A mine would typically have to reserve major provisions in its balance sheet to cover the cost of restoring land after extraction of ores. A paper and pulp company would normally have to invest long term in the plantation of forests, a major immobilization of cash to secure supply independent of market price fluctuations. A social housing company cannot afford to buy land, and has left-overs from construction. The production of charcoal from the waste construction material is one option for most of the structural components, offering an additional revenue from the same bamboo. This already offers already a fourth benefit.
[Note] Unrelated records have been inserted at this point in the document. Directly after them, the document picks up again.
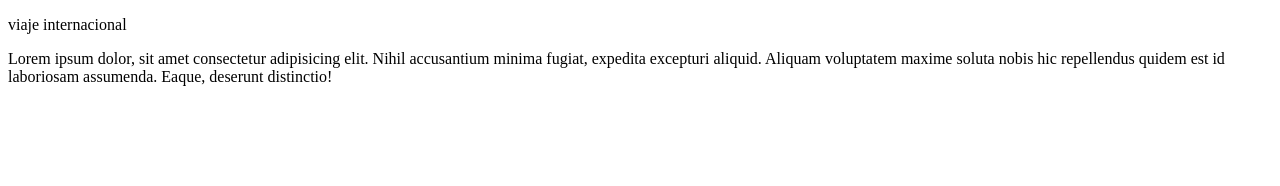
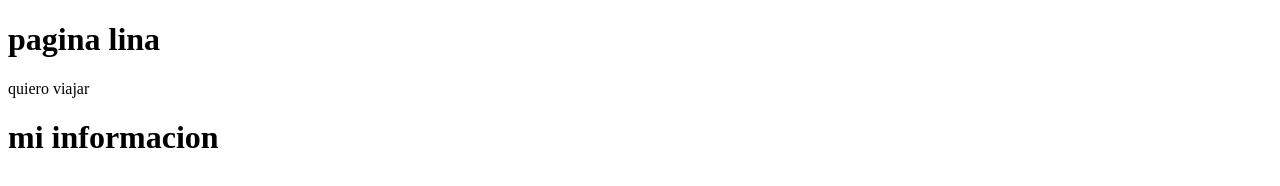
Before and after one commit to liceth20/web-personal-2, a plain HTML site: page index.html in a window 1280 px wide. Drawn offline with Linux system fonts and the light colour scheme.

Commit message:
cambio en la rama de desdarrollo 222

```diff
--- a/index.html
+++ b/index.html
@@ -3,10 +3,12 @@
 <head>
     <meta charset="UTF-8">
     <meta name="viewport" content="width=device-width, initial-scale=1.0">
-    <title>paginw</title>
+    <title>Document</title>
 </head>
 <body>
-    <p>viaje internacional</p>
-    <p>Lorem ipsum dolor, sit amet consectetur adipisicing elit. Nihil accusantium minima fugiat, expedita excepturi aliquid. Aliquam voluptatem maxime soluta nobis hic repellendus quidem est id laboriosam assumenda. Eaque, deserunt distinctio!</p>
+    <h1>pagina lina</h1>
+    <header>quiero viajar</header>
+    <h1>mi informacion</h1>
+
 </body>
 </html>
```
Now it is most important not to loose out of sight the fact that once bamboo is harvested, it will sprout again annually for the next seventy years.
The outcome is clear: mining is restorative by design, generating more water than there was before, social housing can be offered at an even more competitive cost, and the replacement of a water guzzling eucalyptus with a fibre producing ten times more fluff on land that one does not have to purchase, but rather help restore, and assist in the creation of a model for social housing holds a completely different logic. This mindset underpins a fresh competitive approach to mining, housing, and paper products. The bottom line is that it represents a major cost reduction for consumers, an improvement of their purchase power. This also represents a better use of cash flow and capital investments of corporations. Thus, while the industry gets more competitive, more jobs are generated, thus rendering more income to the people to get out of the poverty trap, while at the same the time cost price for key items is cheaper and the commons like water can now be guaranteed long(er) term instead of falling into the trap of privatization.
Today salary increases are the subject of delicate negotiations between unions and employers. At times of economic downturn as we face now, at best the unions will succeed in getting additional pay in line with the additional inflation rate. This means that there is a fictional salary increase, since there is no additional purchasing power, one only keeps up with inflation.
That is why the economic model of The Blue Economy is more than an bundle of innovative technologies, a proposal of new business models, it is a fresh way of transforming society in cooperation with government, academia, large corporations, small and medium sized companies, NGOs and civil society at large in order to respond to the basic needs of all. It is a chance to eradicate poverty through increasing purchasing power, while securing more entries into the labor market. It is this double effect of more jobs by going beyond the core business model, and higher purchasing power for the basic needs that allows the economy to turn socially just and ecologically sustainable without depleting its resources and forcing the poor to remain poor.
© 2012, Gunter Pauli - reprint only with permission
The aim of this blog is to present a fresh look at realities around us. Whereas I do not pretend to present the truth nor a definite position, I do wish to push the reader to think beyond the obvious. After all, time has come to dramatically improve the plight of millions, and that requires more than the predictable. Sometimes it forces us into spheres of discomfort.